## Material supplied
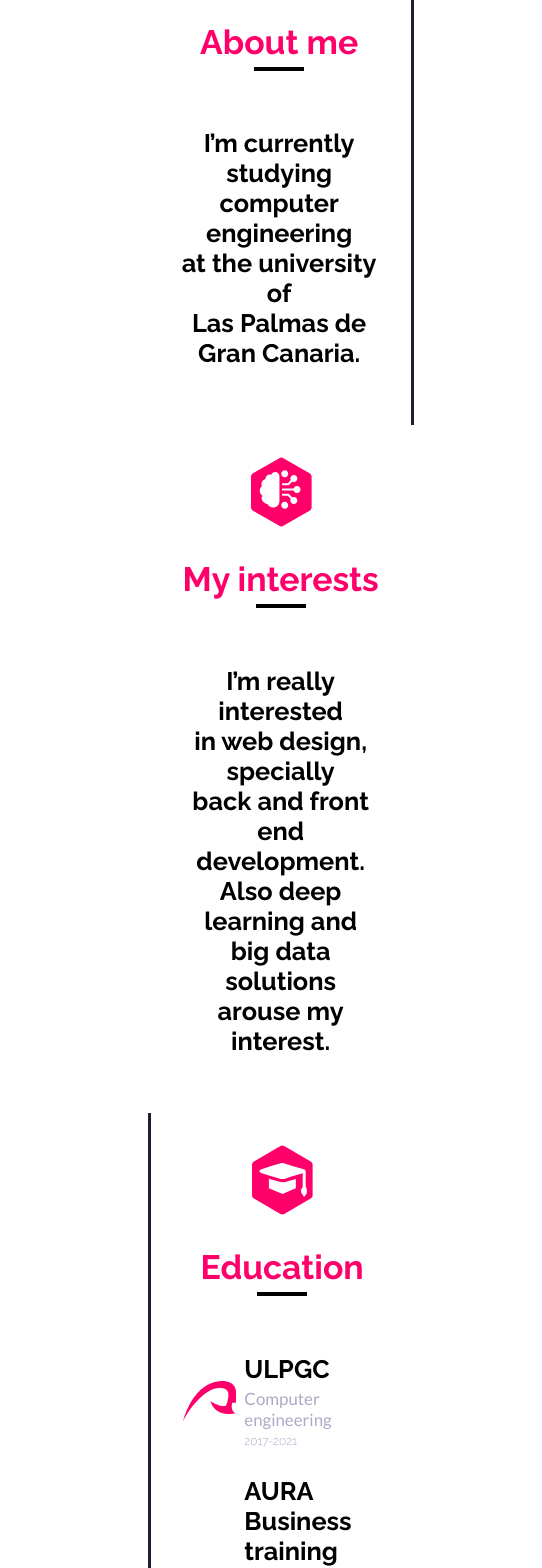
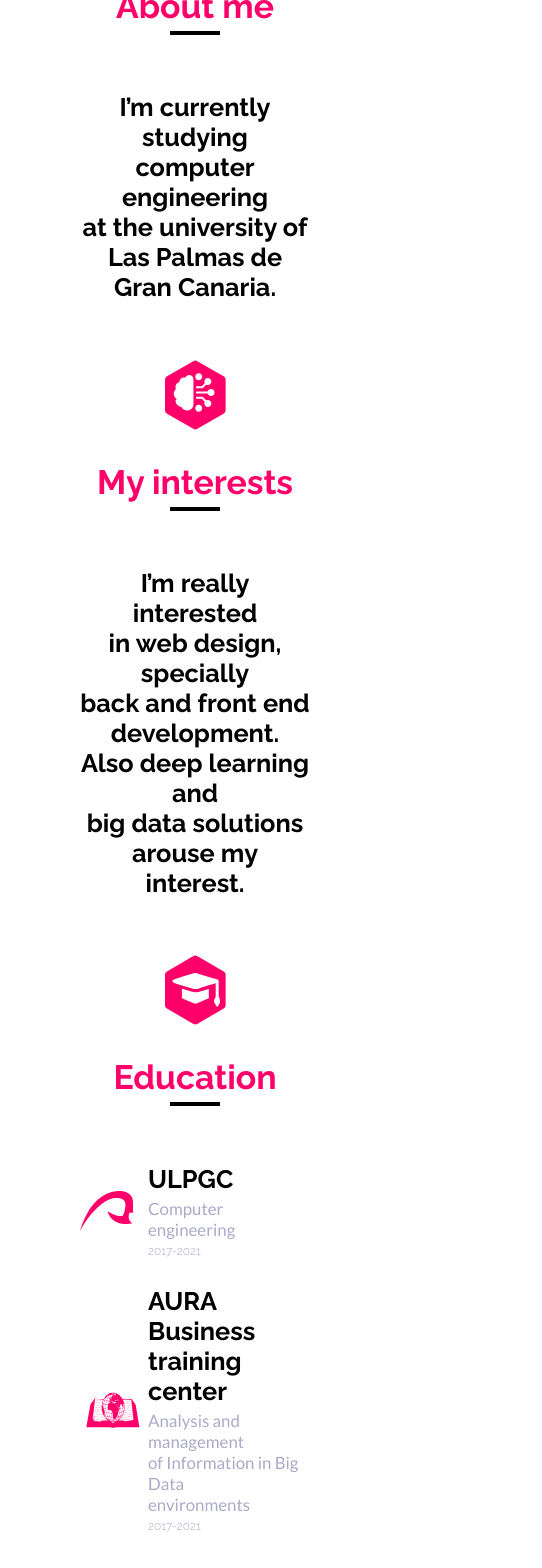
Before and after one commit to javidiazdom/portfolio, a React (Create React App) app: page / in a window 390 px wide. Shown: the part 1271-2839 px from the top of the page, 542 px wide, since content can reach past the window. Built offline with nearby package versions, Linux system fonts and the light colour scheme.

Commit message:
Started on making the page responsive

```diff
--- a/src/App.css
+++ b/src/App.css
@@ -36,4 +36,16 @@
 
 .skills-container {
   margin-top: 15rem;
+  padding:4rem;
 }
+
+@media screen and (max-width: 800px) {
+  .info {
+    width: 100%;
+    padding: 0px;
+  }
+
+  .skills-container {
+    margin-top: 2rem;
+  }
+}
--- a/src/sections/info.css
+++ b/src/sections/info.css
@@ -18,8 +18,8 @@
 .square {
     display: flex;
     flex-direction: column;
-    border-right: solid 0.2rem;
-    border-right-color: #231D34;
+    border-right: solid 0.1rem;
+    border-right-color: #AAAAC7;
     padding: 2rem;
     text-align: center;
     align-content: center;
@@ -31,8 +31,8 @@
 }
 
 .square:nth-child(3) {
-    border-left: solid 0.2rem;
-    border-left-color: #231D34;
+    border-left: solid 0.1rem;
+    border-left-color: #AAAAC7;
     border-right: 0px;
 }
 
@@ -108,3 +108,19 @@ a {
     font-size: 1.4vh;
     color: #AAAAC7;
 }
+
+@media screen and (max-width: 800px) {
+    .square {
+        border: 0px;
+        padding: 1rem;
+    }
+
+    .square:nth-child(3) {
+        border-left: 0px;
+    }
+
+    .content-container {
+        padding-left: 4rem;
+        padding-right: 4rem;
+    }
+}
--- a/src/sections/info.js
+++ b/src/sections/info.js
@@ -22,8 +22,8 @@ function Content () {
         <>
             <div className = "content-container">
                 <div className = "square" data-aos = "fade-right"
-                data-aos-duration = "700" data-anchor-placement ="center-bottom">
-                    <div align = "center" data-aos ="flip-right" data-aos-duration = "1000">
+                data-aos-duration = "300" data-anchor-placement ="center-bottom">
+                    <div align = "center" data-aos ="flip-right" data-aos-duration = "300">
                         <Aboutlogo/>
                     </div>
                     <h2>About me</h2>
@@ -31,16 +31,16 @@ function Content () {
                     <h3>I’m currently studying<br/>computer engineering<br/>at the university of<br/>Las Palmas de<br/>Gran Canaria.
                     </h3>
                 </div>
-                <div className = "square" data-aos ="fade" data-aos-duration = "700" data-anchor-placement ="center-bottom">
-                    <div align = "center" data-aos ="flip-up" data-aos-duration = "1000">
+                <div className = "square" data-aos ="fade" data-aos-duration = "300" data-anchor-placement ="center-bottom">
+                    <div align = "center" data-aos ="flip-up" data-aos-duration = "300">
                         <Intlogo/>
                     </div>
                     <h2>My interests</h2>
                     <div className="under"/>
                     <h3>I’m really interested<br/>in web design, specially<br/>back and front end<br/>development.<br/>Also deep learning and<br/> big data solutions<br/>arouse my interest.</h3>
                 </div>
-                <div className = "square" data-aos ="fade-left" data-aos-duration = "700" data-anchor-placement ="center-bottom">
-                    <div align = "center" data-aos ="flip-left" data-aos-duration = "1000">
+                <div className = "square" data-aos ="fade-left" data-aos-duration = "300" data-anchor-placement ="center-bottom">
+                    <div align = "center" data-aos ="flip-left" data-aos-duration = "300">
                         <Educationlogo/>
                     </div>
                     <h2>Education</h2>
--- a/src/sections/skills.css
+++ b/src/sections/skills.css
@@ -1,3 +1,17 @@
+@media screen and (max-width: 800px) {
+    .me {
+        padding: 0px !important;
+        width: 800px;
+        margin-top: 12rem;
+        max-width: 100% !important;
+    }
+}
+
+.p-container {
+    align-self: center;
+    width: 70%;
+}
+
 .under {
     margin-top: -10px;
     margin-bottom: 2rem;
@@ -33,7 +47,7 @@ p {
 }
 
 .me {
-    padding: 10rem;
+    padding: 4rem;
     max-width: 30%;
     flex-grow: 1;
 }
@@ -72,7 +86,7 @@ h1 {
     flex-direction: row;
     justify-content: space-between;
     background: #E0E6F4;
-    width: 80%;
+    width: 100%;
     height: 25px;
     text-align: right;
     box-shadow: 0px 1px 4px rgba(0, 0, 0, 0.25);
@@ -84,6 +98,7 @@ h1 {
 
 .bar-back p {
     margin:0px;
+    font-size: 110%;
 }
 
 .bar-container {
--- a/src/sections/skills.js
+++ b/src/sections/skills.js
@@ -22,7 +22,9 @@ function Skills () {
                         <img src = {require('./svg/face.jpg')} alt = "Javier Diaz Dominguez" className = "photo"/>
                         <h2>Who am I?</h2>
                         <div className ="under"/>
-                        <p>I’m a curious and creative developer who is really thirsty for knowledge and new things. I always consider to have a lot to learn in every subject that I get involved.</p>
+                        <div className ="p-container">
+                            <p>I’m a curious and creative developer who is really thirsty for knowledge and new things. I always consider to have a lot to learn in every subject that I get involved.</p>
+                        </div>
                     </div>
                 </div>
                 <div className ="bars">
@@ -76,7 +78,7 @@ function Skills () {
 
                     <div className="bar-container">
                         <div className = "logo">
-                            <Python></Python>
+                        <Python></Python>
                         </div>
                         <div className = "bar">
                             <div className = "bar-back">
```
Also changed, not shown: src/sections/svg/bars/react-logo.svg, src/sections/svg/bars/sql-logo.svg.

## Your task
Your copy must match the records above word for word and contain no pictures.

## Result of the task
Before and after one commit to javidiazdom/portfolio, a React (Create React App) app: page / in a window 390 px wide. Shown: the part 1271-2839 px from the top of the page, 542 px wide, since content can reach past the window. Built offline with nearby package versions, Linux system fonts and the light colour scheme.

Commit message:
Started on making the page responsive

```diff
--- a/src/App.css
+++ b/src/App.css
@@ -36,4 +36,16 @@
 
 .skills-container {
   margin-top: 15rem;
+  padding:4rem;
 }
+
+@media screen and (max-width: 800px) {
+  .info {
+    width: 100%;
+    padding: 0px;
+  }
+
+  .skills-container {
+    margin-top: 2rem;
+  }
+}
--- a/src/sections/info.css
+++ b/src/sections/info.css
@@ -18,8 +18,8 @@
 .square {
     display: flex;
     flex-direction: column;
-    border-right: solid 0.2rem;
-    border-right-color: #231D34;
+    border-right: solid 0.1rem;
+    border-right-color: #AAAAC7;
     padding: 2rem;
     text-align: center;
     align-content: center;
@@ -31,8 +31,8 @@
 }
 
 .square:nth-child(3) {
-    border-left: solid 0.2rem;
-    border-left-color: #231D34;
+    border-left: solid 0.1rem;
+    border-left-color: #AAAAC7;
     border-right: 0px;
 }
 
@@ -108,3 +108,19 @@ a {
     font-size: 1.4vh;
     color: #AAAAC7;
 }
+
+@media screen and (max-width: 800px) {
+    .square {
+        border: 0px;
+        padding: 1rem;
+    }
+
+    .square:nth-child(3) {
+        border-left: 0px;
+    }
+
+    .content-container {
+        padding-left: 4rem;
+        padding-right: 4rem;
+    }
+}
--- a/src/sections/info.js
+++ b/src/sections/info.js
@@ -22,8 +22,8 @@ function Content () {
         <>
             <div className = "content-container">
                 <div className = "square" data-aos = "fade-right"
-                data-aos-duration = "700" data-anchor-placement ="center-bottom">
-                    <div align = "center" data-aos ="flip-right" data-aos-duration = "1000">
+                data-aos-duration = "300" data-anchor-placement ="center-bottom">
+                    <div align = "center" data-aos ="flip-right" data-aos-duration = "300">
                         <Aboutlogo/>
                     </div>
                     <h2>About me</h2>
@@ -31,16 +31,16 @@ function Content () {
                     <h3>I’m currently studying<br/>computer engineering<br/>at the university of<br/>Las Palmas de<br/>Gran Canaria.
                     </h3>
                 </div>
-                <div className = "square" data-aos ="fade" data-aos-duration = "700" data-anchor-placement ="center-bottom">
-                    <div align = "center" data-aos ="flip-up" data-aos-duration = "1000">
+                <div className = "square" data-aos ="fade" data-aos-duration = "300" data-anchor-placement ="center-bottom">
+                    <div align = "center" data-aos ="flip-up" data-aos-duration = "300">
                         <Intlogo/>
                     </div>
                     <h2>My interests</h2>
                     <div className="under"/>
                     <h3>I’m really interested<br/>in web design, specially<br/>back and front end<br/>development.<br/>Also deep learning and<br/> big data solutions<br/>arouse my interest.</h3>
                 </div>
-                <div className = "square" data-aos ="fade-left" data-aos-duration = "700" data-anchor-placement ="center-bottom">
-                    <div align = "center" data-aos ="flip-left" data-aos-duration = "1000">
+                <div className = "square" data-aos ="fade-left" data-aos-duration = "300" data-anchor-placement ="center-bottom">
+                    <div align = "center" data-aos ="flip-left" data-aos-duration = "300">
                         <Educationlogo/>
                     </div>
                     <h2>Education</h2>
--- a/src/sections/skills.css
+++ b/src/sections/skills.css
@@ -1,3 +1,17 @@
+@media screen and (max-width: 800px) {
+    .me {
+        padding: 0px !important;
+        width: 800px;
+        margin-top: 12rem;
+        max-width: 100% !important;
+    }
+}
+
+.p-container {
+    align-self: center;
+    width: 70%;
+}
+
 .under {
     margin-top: -10px;
     margin-bottom: 2rem;
@@ -33,7 +47,7 @@ p {
 }
 
 .me {
-    padding: 10rem;
+    padding: 4rem;
     max-width: 30%;
     flex-grow: 1;
 }
@@ -72,7 +86,7 @@ h1 {
     flex-direction: row;
     justify-content: space-between;
     background: #E0E6F4;
-    width: 80%;
+    width: 100%;
     height: 25px;
     text-align: right;
     box-shadow: 0px 1px 4px rgba(0, 0, 0, 0.25);
@@ -84,6 +98,7 @@ h1 {
 
 .bar-back p {
     margin:0px;
+    font-size: 110%;
 }
 
 .bar-container {
--- a/src/sections/skills.js
+++ b/src/sections/skills.js
@@ -22,7 +22,9 @@ function Skills () {
                         <img src = {require('./svg/face.jpg')} alt = "Javier Diaz Dominguez" className = "photo"/>
                         <h2>Who am I?</h2>
                         <div className ="under"/>
-                        <p>I’m a curious and creative developer who is really thirsty for knowledge and new things. I always consider to have a lot to learn in every subject that I get involved.</p>
+                        <div className ="p-container">
+                            <p>I’m a curious and creative developer who is really thirsty for knowledge and new things. I always consider to have a lot to learn in every subject that I get involved.</p>
+                        </div>
                     </div>
                 </div>
                 <div className ="bars">
@@ -76,7 +78,7 @@ function Skills () {
 
                     <div className="bar-container">
                         <div className = "logo">
-                            <Python></Python>
+                        <Python></Python>
                         </div>
                         <div className = "bar">
                             <div className = "bar-back">
```
Also changed, not shown: src/sections/svg/bars/react-logo.svg, src/sections/svg/bars/sql-logo.svg.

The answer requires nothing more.